BEGIN EXTRACTED INFORMATION
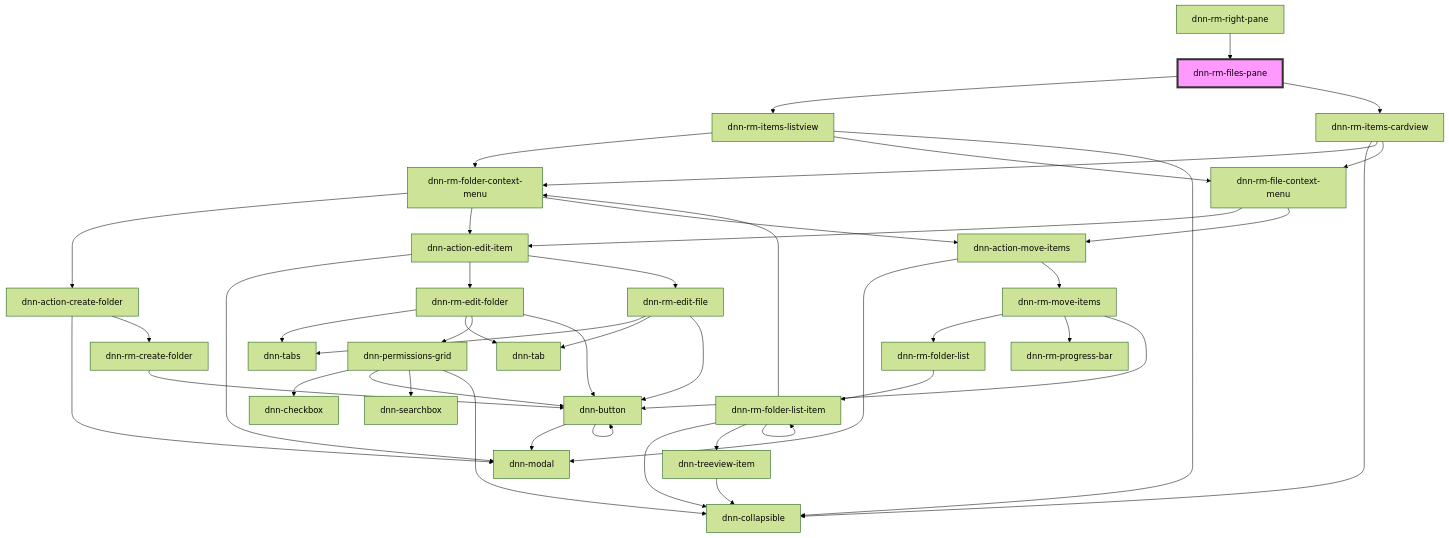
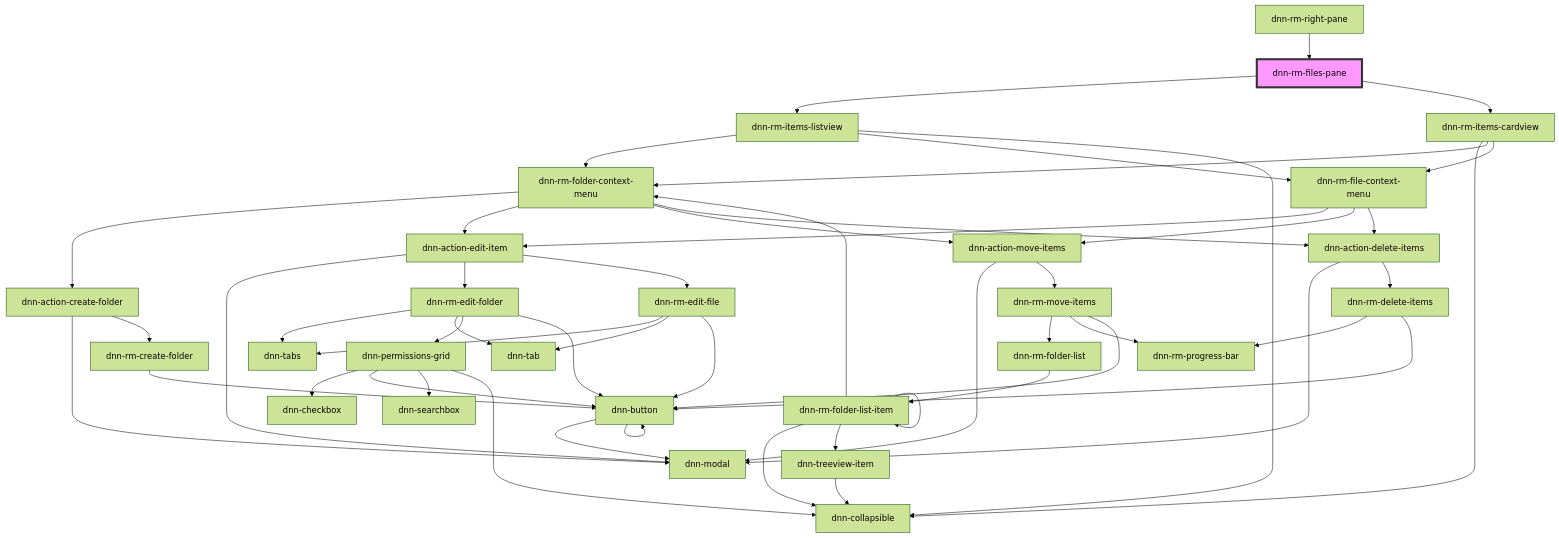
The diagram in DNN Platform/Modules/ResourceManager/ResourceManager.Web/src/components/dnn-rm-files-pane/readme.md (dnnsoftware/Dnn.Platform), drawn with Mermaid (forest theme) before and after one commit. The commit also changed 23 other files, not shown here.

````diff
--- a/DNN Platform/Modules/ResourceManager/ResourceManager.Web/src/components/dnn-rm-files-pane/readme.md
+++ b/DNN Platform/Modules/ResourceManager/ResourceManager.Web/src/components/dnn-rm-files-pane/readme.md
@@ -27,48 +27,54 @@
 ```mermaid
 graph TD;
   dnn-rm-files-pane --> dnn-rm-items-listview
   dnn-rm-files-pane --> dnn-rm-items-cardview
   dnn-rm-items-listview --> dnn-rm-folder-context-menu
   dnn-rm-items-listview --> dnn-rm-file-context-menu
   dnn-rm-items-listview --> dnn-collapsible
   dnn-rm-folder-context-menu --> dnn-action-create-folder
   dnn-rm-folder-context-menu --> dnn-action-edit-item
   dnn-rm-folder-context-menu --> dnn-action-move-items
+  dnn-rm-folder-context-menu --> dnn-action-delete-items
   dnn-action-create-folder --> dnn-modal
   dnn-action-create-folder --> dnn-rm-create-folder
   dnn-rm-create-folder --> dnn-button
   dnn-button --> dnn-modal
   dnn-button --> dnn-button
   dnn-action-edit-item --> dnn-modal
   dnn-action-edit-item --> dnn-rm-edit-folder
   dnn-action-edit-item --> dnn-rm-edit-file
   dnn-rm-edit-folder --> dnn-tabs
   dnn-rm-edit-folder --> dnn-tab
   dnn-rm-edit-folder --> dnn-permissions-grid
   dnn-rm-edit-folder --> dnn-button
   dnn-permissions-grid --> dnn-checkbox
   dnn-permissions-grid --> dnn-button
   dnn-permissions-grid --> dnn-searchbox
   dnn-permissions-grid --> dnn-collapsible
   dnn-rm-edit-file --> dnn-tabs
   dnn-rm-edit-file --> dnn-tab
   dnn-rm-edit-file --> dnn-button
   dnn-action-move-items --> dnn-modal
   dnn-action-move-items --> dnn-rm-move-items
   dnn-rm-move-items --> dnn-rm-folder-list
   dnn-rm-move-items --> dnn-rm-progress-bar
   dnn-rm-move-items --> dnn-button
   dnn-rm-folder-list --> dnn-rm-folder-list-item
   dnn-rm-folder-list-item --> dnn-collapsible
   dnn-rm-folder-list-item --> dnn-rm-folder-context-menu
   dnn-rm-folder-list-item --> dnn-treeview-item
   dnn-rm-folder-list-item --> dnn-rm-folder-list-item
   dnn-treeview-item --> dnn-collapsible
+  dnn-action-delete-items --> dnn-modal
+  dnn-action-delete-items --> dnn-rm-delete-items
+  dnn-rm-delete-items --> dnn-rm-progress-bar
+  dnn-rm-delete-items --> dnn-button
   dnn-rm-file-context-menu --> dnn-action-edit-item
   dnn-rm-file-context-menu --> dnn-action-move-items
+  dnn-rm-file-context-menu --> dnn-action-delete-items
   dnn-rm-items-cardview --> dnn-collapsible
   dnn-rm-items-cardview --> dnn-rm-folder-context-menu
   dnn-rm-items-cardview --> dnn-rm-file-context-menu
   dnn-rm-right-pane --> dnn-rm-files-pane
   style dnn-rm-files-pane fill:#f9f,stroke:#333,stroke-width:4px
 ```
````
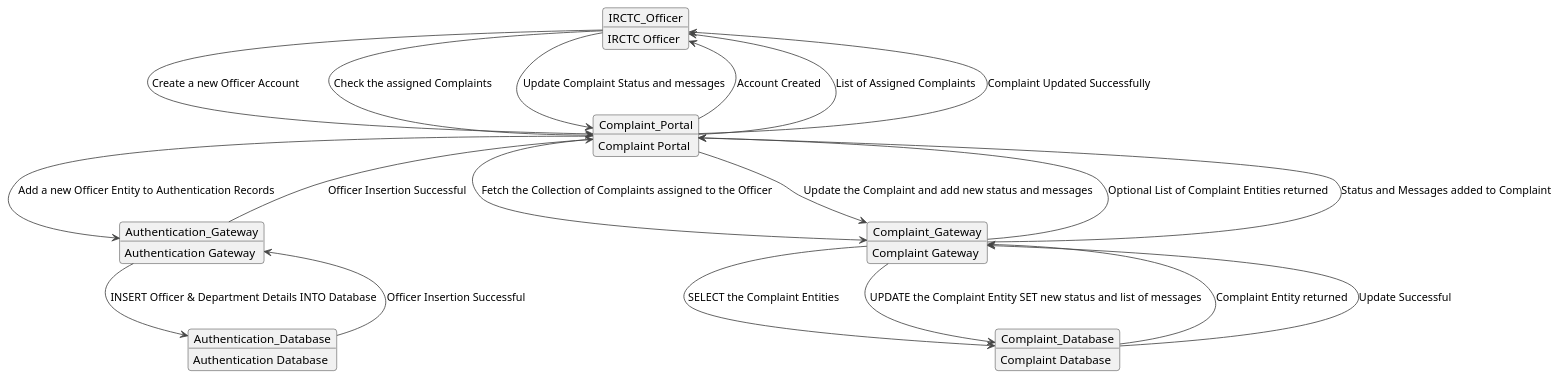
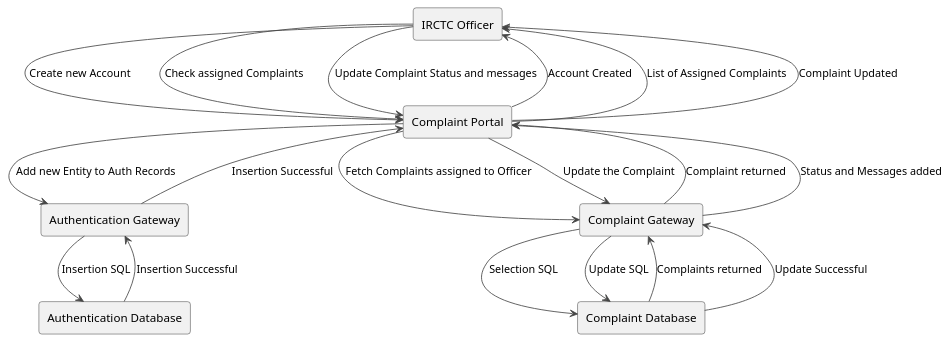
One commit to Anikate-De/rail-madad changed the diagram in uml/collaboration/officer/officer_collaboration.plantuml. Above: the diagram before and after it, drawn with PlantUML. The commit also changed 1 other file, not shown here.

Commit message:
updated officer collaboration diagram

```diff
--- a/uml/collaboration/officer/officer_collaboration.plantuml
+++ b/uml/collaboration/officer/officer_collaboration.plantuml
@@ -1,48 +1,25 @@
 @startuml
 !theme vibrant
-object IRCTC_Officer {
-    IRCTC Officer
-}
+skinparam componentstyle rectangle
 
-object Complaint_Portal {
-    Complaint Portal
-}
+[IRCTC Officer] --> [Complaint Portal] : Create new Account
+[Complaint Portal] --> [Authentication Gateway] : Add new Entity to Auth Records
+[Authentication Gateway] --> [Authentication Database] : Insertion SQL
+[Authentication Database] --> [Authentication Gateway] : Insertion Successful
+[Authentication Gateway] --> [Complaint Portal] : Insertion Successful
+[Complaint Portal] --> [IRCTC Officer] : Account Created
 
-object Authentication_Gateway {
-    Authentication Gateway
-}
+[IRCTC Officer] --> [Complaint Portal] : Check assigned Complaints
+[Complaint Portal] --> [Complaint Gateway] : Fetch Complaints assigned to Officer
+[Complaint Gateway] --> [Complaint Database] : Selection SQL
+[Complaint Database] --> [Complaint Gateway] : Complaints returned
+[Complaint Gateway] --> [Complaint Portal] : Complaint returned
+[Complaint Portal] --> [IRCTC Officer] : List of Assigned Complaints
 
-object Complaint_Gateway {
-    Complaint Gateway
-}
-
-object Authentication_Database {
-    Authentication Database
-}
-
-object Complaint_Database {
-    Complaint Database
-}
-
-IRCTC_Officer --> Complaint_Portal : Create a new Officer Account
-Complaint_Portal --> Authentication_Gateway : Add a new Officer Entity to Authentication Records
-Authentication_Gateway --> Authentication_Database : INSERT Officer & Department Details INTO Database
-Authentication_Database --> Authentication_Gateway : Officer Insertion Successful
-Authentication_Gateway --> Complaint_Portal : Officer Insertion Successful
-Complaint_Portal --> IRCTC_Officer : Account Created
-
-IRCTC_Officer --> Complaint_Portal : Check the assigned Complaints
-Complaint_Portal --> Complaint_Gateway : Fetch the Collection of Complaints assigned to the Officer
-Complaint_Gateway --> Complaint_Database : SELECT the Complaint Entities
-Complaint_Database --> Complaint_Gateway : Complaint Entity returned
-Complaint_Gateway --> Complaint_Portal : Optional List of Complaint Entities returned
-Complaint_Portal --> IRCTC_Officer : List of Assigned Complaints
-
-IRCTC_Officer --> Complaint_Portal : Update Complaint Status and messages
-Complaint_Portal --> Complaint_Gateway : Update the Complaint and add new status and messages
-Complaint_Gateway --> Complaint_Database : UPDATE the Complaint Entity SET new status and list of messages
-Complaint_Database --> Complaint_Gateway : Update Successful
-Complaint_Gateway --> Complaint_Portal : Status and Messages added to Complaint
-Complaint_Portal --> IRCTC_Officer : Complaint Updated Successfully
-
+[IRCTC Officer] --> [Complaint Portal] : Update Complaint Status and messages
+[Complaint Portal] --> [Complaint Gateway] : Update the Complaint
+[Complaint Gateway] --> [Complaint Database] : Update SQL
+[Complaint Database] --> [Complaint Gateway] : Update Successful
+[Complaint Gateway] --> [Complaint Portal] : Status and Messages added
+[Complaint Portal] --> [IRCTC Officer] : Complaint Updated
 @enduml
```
END EXTRACTED INFORMATION
• _WORK ORDER_
Copy out the lines of the data where the string "menu" occurs.

• _EXERCISE ANSWER_
   dnn-rm-items-listview --> dnn-rm-folder-context-menu
   dnn-rm-items-listview --> dnn-rm-file-context-menu
   dnn-rm-folder-context-menu --> dnn-action-create-folder
   dnn-rm-folder-context-menu --> dnn-action-edit-item
   dnn-rm-folder-context-menu --> dnn-action-move-items
+  dnn-rm-folder-context-menu --> dnn-action-delete-items
   dnn-rm-folder-list-item --> dnn-rm-folder-context-menu
   dnn-rm-file-context-menu --> dnn-action-edit-item
   dnn-rm-file-context-menu --> dnn-action-move-items
+  dnn-rm-file-context-menu --> dnn-action-delete-items
   dnn-rm-items-cardview --> dnn-rm-folder-context-menu
   dnn-rm-items-cardview --> dnn-rm-file-context-menu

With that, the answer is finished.